- RECORD EXTRACTS
*** Block opens ***
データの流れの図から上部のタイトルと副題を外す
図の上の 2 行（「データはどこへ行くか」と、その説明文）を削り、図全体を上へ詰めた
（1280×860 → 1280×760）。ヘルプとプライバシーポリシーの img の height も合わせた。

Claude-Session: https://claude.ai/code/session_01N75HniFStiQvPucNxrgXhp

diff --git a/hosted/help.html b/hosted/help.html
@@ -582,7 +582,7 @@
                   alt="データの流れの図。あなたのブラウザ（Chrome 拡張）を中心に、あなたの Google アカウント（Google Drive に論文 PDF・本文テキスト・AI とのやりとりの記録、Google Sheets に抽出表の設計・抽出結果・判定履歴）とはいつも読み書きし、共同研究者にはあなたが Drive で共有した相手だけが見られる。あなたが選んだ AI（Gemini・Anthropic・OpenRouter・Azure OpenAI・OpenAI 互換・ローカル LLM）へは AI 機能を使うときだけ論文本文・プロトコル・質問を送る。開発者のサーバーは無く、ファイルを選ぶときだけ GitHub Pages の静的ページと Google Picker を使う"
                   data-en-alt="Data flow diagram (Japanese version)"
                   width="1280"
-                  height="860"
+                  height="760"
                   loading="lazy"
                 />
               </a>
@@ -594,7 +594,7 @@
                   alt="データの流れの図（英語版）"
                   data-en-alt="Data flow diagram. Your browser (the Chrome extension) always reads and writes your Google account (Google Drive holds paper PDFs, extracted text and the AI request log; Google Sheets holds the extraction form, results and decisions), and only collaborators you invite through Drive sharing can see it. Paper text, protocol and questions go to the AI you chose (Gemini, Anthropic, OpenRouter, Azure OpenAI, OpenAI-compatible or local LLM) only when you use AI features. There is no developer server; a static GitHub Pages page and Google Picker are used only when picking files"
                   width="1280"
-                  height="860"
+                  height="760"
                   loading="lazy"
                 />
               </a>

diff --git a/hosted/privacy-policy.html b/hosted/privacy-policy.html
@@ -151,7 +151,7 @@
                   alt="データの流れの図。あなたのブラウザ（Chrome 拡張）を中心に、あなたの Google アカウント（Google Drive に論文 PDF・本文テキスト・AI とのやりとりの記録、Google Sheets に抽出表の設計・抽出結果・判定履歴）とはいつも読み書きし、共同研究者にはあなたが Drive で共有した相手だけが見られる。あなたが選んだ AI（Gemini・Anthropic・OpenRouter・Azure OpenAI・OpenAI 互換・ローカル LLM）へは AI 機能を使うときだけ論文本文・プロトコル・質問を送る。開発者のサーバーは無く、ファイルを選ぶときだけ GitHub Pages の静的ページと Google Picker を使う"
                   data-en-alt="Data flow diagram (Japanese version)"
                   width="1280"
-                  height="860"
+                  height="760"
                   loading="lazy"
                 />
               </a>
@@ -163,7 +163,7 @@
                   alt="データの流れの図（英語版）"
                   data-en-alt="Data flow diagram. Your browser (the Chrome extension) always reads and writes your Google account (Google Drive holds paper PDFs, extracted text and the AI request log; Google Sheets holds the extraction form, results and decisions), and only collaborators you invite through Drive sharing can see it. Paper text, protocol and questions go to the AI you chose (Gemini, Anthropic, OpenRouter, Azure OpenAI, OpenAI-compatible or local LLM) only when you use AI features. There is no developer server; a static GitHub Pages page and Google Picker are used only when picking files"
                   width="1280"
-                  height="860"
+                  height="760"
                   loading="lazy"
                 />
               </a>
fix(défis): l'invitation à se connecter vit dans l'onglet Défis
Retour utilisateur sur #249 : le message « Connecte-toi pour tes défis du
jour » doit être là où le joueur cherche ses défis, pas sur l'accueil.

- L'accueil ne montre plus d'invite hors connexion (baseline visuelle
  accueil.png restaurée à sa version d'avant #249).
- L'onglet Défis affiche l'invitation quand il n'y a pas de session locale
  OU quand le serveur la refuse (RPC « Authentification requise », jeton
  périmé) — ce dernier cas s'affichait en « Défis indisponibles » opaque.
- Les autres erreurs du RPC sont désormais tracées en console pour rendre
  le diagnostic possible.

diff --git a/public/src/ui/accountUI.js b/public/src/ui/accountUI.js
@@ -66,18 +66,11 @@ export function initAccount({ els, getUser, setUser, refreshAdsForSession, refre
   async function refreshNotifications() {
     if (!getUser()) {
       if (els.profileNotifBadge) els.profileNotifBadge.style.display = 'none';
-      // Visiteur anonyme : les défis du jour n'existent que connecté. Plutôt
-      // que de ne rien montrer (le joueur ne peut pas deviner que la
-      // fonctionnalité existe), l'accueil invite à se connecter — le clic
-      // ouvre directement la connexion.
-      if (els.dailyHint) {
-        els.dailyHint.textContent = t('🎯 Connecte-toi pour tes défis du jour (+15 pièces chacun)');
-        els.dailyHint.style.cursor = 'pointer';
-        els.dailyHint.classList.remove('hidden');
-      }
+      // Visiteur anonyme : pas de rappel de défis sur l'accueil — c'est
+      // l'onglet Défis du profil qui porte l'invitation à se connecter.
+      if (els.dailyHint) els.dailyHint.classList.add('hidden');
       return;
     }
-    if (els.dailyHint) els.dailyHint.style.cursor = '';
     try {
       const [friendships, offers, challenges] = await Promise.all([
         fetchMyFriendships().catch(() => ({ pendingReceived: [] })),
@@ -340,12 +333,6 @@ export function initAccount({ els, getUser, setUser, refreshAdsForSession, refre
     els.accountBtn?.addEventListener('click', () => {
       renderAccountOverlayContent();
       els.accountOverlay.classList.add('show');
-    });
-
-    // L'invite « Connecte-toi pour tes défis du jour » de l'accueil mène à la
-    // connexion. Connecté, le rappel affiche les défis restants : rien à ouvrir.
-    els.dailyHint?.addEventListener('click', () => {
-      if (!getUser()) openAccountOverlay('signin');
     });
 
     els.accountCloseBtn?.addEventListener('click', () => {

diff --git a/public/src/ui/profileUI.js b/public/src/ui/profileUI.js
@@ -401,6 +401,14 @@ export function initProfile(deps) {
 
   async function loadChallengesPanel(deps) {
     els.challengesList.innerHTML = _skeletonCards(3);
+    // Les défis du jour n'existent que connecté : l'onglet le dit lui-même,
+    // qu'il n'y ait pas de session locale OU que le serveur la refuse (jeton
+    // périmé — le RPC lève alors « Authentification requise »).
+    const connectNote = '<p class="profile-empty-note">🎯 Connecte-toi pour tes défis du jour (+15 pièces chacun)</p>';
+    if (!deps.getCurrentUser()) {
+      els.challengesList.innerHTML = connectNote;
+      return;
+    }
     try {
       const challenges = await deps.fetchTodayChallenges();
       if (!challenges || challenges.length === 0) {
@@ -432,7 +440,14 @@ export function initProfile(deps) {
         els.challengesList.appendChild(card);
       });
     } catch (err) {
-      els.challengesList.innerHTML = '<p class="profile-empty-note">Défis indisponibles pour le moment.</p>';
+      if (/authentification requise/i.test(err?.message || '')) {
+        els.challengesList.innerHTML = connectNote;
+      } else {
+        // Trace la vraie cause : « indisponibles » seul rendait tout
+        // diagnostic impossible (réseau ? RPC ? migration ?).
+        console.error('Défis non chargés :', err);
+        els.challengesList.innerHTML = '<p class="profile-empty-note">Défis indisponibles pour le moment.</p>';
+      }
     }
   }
*** Block closes ***
Beginning at the line above that contains "fix(défis): l'invitation à", return each line exactly through the line that contains "const [friendships, offers, challenges]", and no others.

fix(défis): l'invitation à se connecter vit dans l'onglet Défis
Retour utilisateur sur #249 : le message « Connecte-toi pour tes défis du
jour » doit être là où le joueur cherche ses défis, pas sur l'accueil.

- L'accueil ne montre plus d'invite hors connexion (baseline visuelle
  accueil.png restaurée à sa version d'avant #249).
- L'onglet Défis affiche l'invitation quand il n'y a pas de session locale
  OU quand le serveur la refuse (RPC « Authentification requise », jeton
  périmé) — ce dernier cas s'affichait en « Défis indisponibles » opaque.
- Les autres erreurs du RPC sont désormais tracées en console pour rendre
  le diagnostic possible.

diff --git a/public/src/ui/accountUI.js b/public/src/ui/accountUI.js
@@ -66,18 +66,11 @@ export function initAccount({ els, getUser, setUser, refreshAdsForSession, refre
   async function refreshNotifications() {
     if (!getUser()) {
       if (els.profileNotifBadge) els.profileNotifBadge.style.display = 'none';
-      // Visiteur anonyme : les défis du jour n'existent que connecté. Plutôt
-      // que de ne rien montrer (le joueur ne peut pas deviner que la
-      // fonctionnalité existe), l'accueil invite à se connecter — le clic
-      // ouvre directement la connexion.
-      if (els.dailyHint) {
-        els.dailyHint.textContent = t('🎯 Connecte-toi pour tes défis du jour (+15 pièces chacun)');
-        els.dailyHint.style.cursor = 'pointer';
-        els.dailyHint.classList.remove('hidden');
-      }
+      // Visiteur anonyme : pas de rappel de défis sur l'accueil — c'est
+      // l'onglet Défis du profil qui porte l'invitation à se connecter.
+      if (els.dailyHint) els.dailyHint.classList.add('hidden');
       return;
     }
-    if (els.dailyHint) els.dailyHint.style.cursor = '';
     try {
       const [friendships, offers, challenges] = await Promise.all([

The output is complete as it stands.